-- Opening Marker --

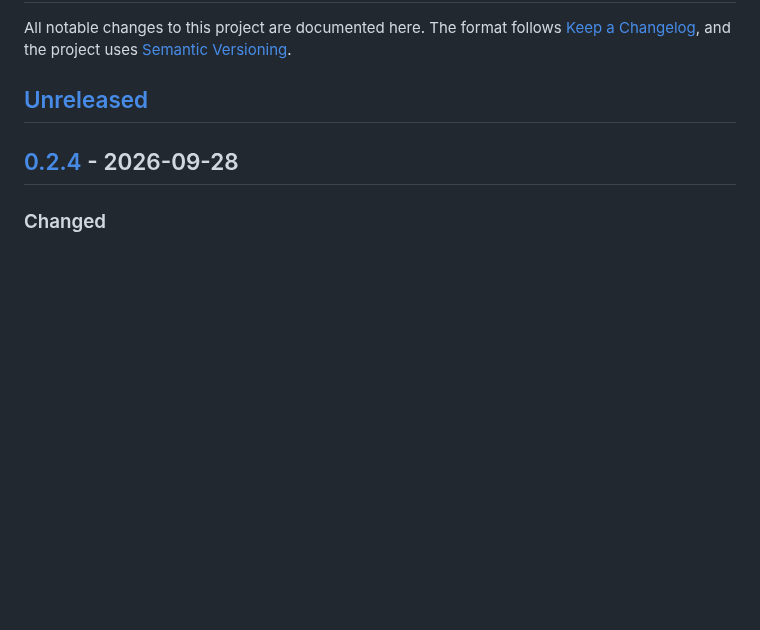
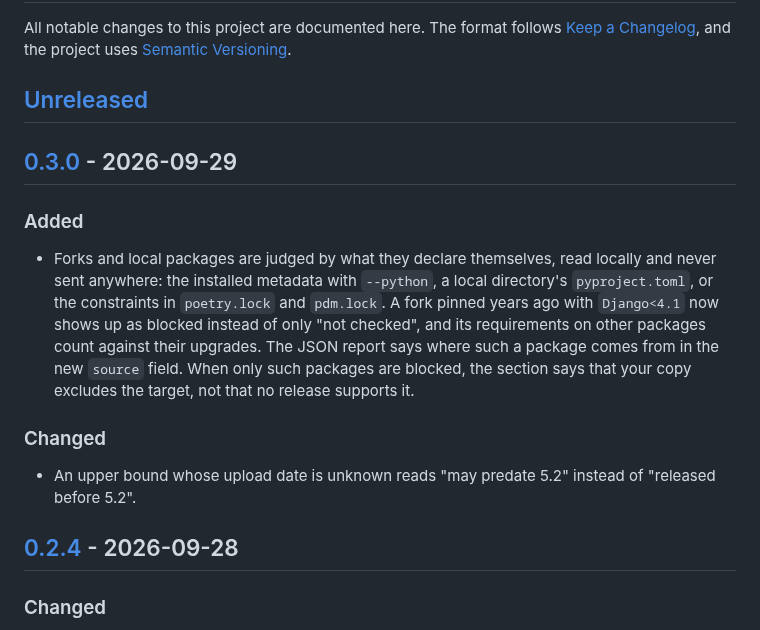
Before and after one commit to derblub/django-upgrade-report, a Markdown page: CHANGELOG.md, the part around one of its changes. Drawn GitHub-style; blank space fills up the shorter version.

```diff
--- a/CHANGELOG.md
+++ b/CHANGELOG.md
@@ -3,6 +3,16 @@
 All notable changes to this project are documented here. The format follows [Keep a Changelog](https://keepachangelog.com/en/1.1.0/), and the project uses [Semantic Versioning](https://semver.org/).
 
 ## [Unreleased]
+
+## [0.3.0] - 2026-09-29
+
+### Added
+
+- Forks and local packages are judged by what they declare themselves, read locally and never sent anywhere: the installed metadata with `--python`, a local directory's `pyproject.toml`, or the constraints in `poetry.lock` and `pdm.lock`. A fork pinned years ago with `Django<4.1` now shows up as blocked instead of only "not checked", and its requirements on other packages count against their upgrades. The JSON report says where such a package comes from in the new `source` field. When only such packages are blocked, the section says that your copy excludes the target, not that no release supports it.
+
+### Changed
+
+- An upper bound whose upload date is unknown reads "may predate 5.2" instead of "released before 5.2".
 
 ## [0.2.4] - 2026-09-28
 
```
Also changed, not shown: other parts of CHANGELOG.md (+2 -1 lines), README.md (+4 -2 lines), docs/assets/terminal.png, 10 other files.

-- Closing Marker --

• Exercise brief: Every line of the material above that has the string "other" needs pulling out.

• Response to this exercise:
+- Forks and local packages are judged by what they declare themselves, read locally and never sent anywhere: the installed metadata with `--python`, a local directory's `pyproject.toml`, or the constraints in `poetry.lock` and `pdm.lock`. A fork pinned years ago with `Django<4.1` now shows up as blocked instead of only "not checked", and its requirements on other packages count against their upgrades. The JSON report says where such a package comes from in the new `source` field. When only such packages are blocked, the section says that your copy excludes the target, not that no release supports it.
Also changed, not shown: other parts of CHANGELOG.md (+2 -1 lines), README.md (+4 -2 lines), docs/assets/terminal.png, 10 other files.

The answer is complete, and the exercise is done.